**ASSIGNMENT:**
All of the records below must be reproduced exactly, minus any pictures.

**Change detection outputs:**
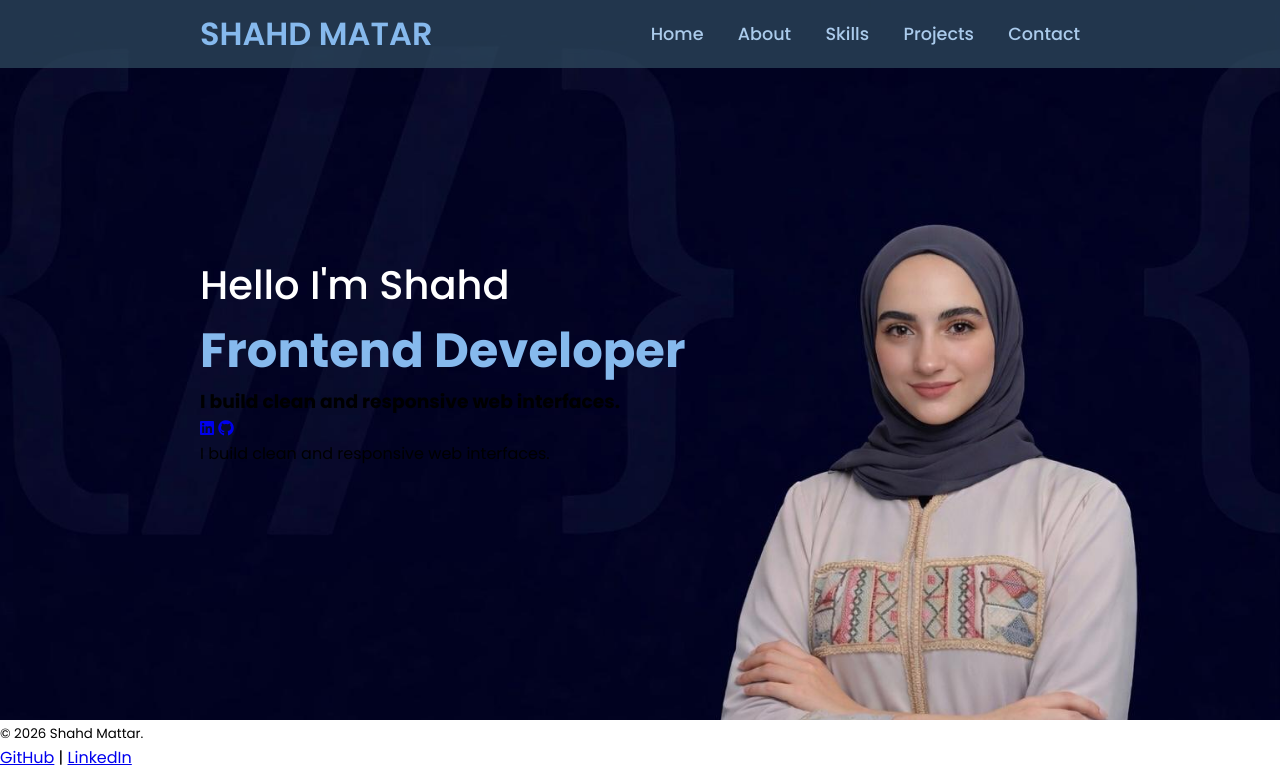
Repository: shahdmattar/personal-landing-page
Page: index.html
These files come from the project's save history. The page is drawn as it stood at one moment and after the next save; the edit follows.
The browser window is 1280 px wide. The pictures show the whole page.
Backgrounds fixed to the window are drawn as part of the page.

Above is the page before, as saved 2026-04-15 11:40:10.

After the next save:
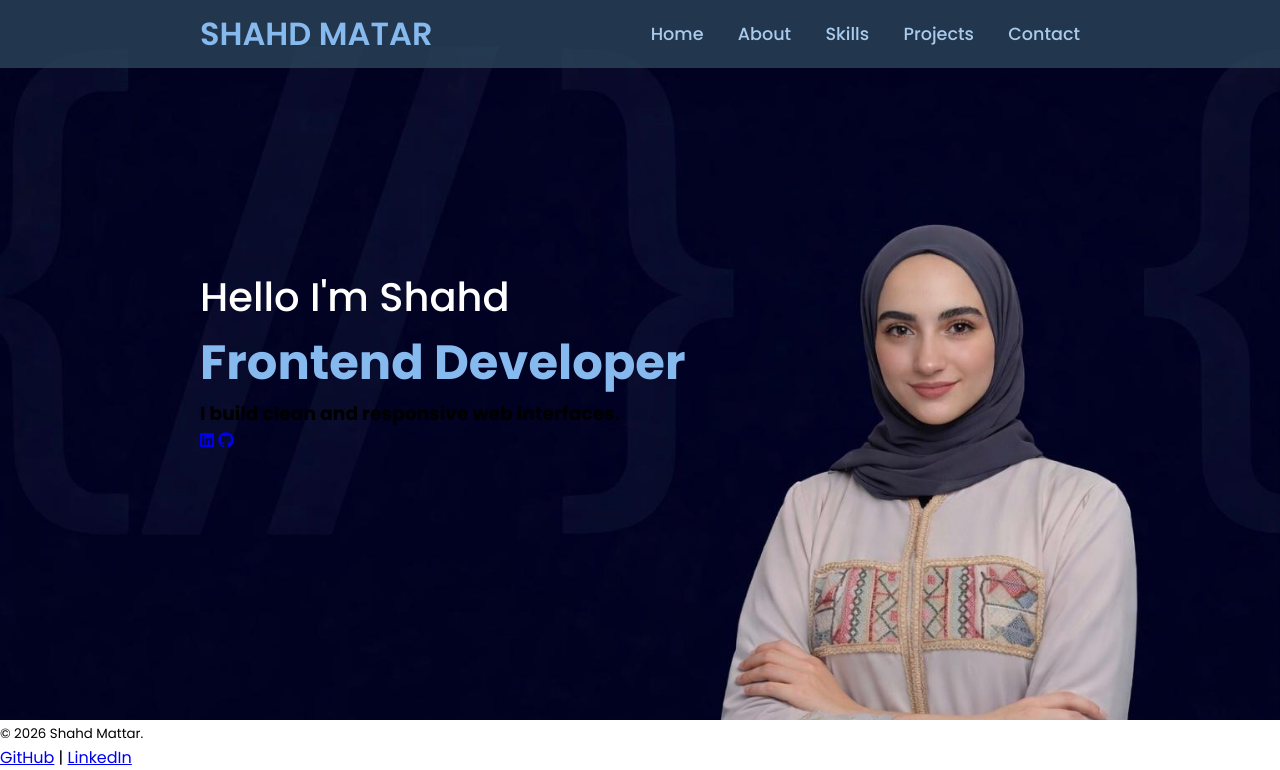
Saved 4 s later.
--- a/index.html
+++ b/index.html
@@ -37,9 +37,6 @@
             <a href="https://www.linkedin.com/in/shahd-matar-957608368"><i class="fab fa-linkedin"></i></a>
             <a href="https://github.com/shahdmattar"><i class="fab fa-github"></i></a>
           </div>
-          <p class="hero-desc">
-             I build clean and responsive web interfaces.
-          </p>
         </div>
       </section>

**OUTPUT:**
Repository: shahdmattar/personal-landing-page
Page: index.html
These files come from the project's save history. The page is drawn as it stood at one moment and after the next save; the edit follows.
The browser window is 1280 px wide. The pictures show the whole page.
Backgrounds fixed to the window are drawn as part of the page.

Above is the page before, as saved 2026-04-15 11:40:10.

After the next save:
Saved 4 s later.
--- a/index.html
+++ b/index.html
@@ -37,9 +37,6 @@
             <a href="https://www.linkedin.com/in/shahd-matar-957608368"><i class="fab fa-linkedin"></i></a>
             <a href="https://github.com/shahdmattar"><i class="fab fa-github"></i></a>
           </div>
-          <p class="hero-desc">
-             I build clean and responsive web interfaces.
-          </p>
         </div>
       </section>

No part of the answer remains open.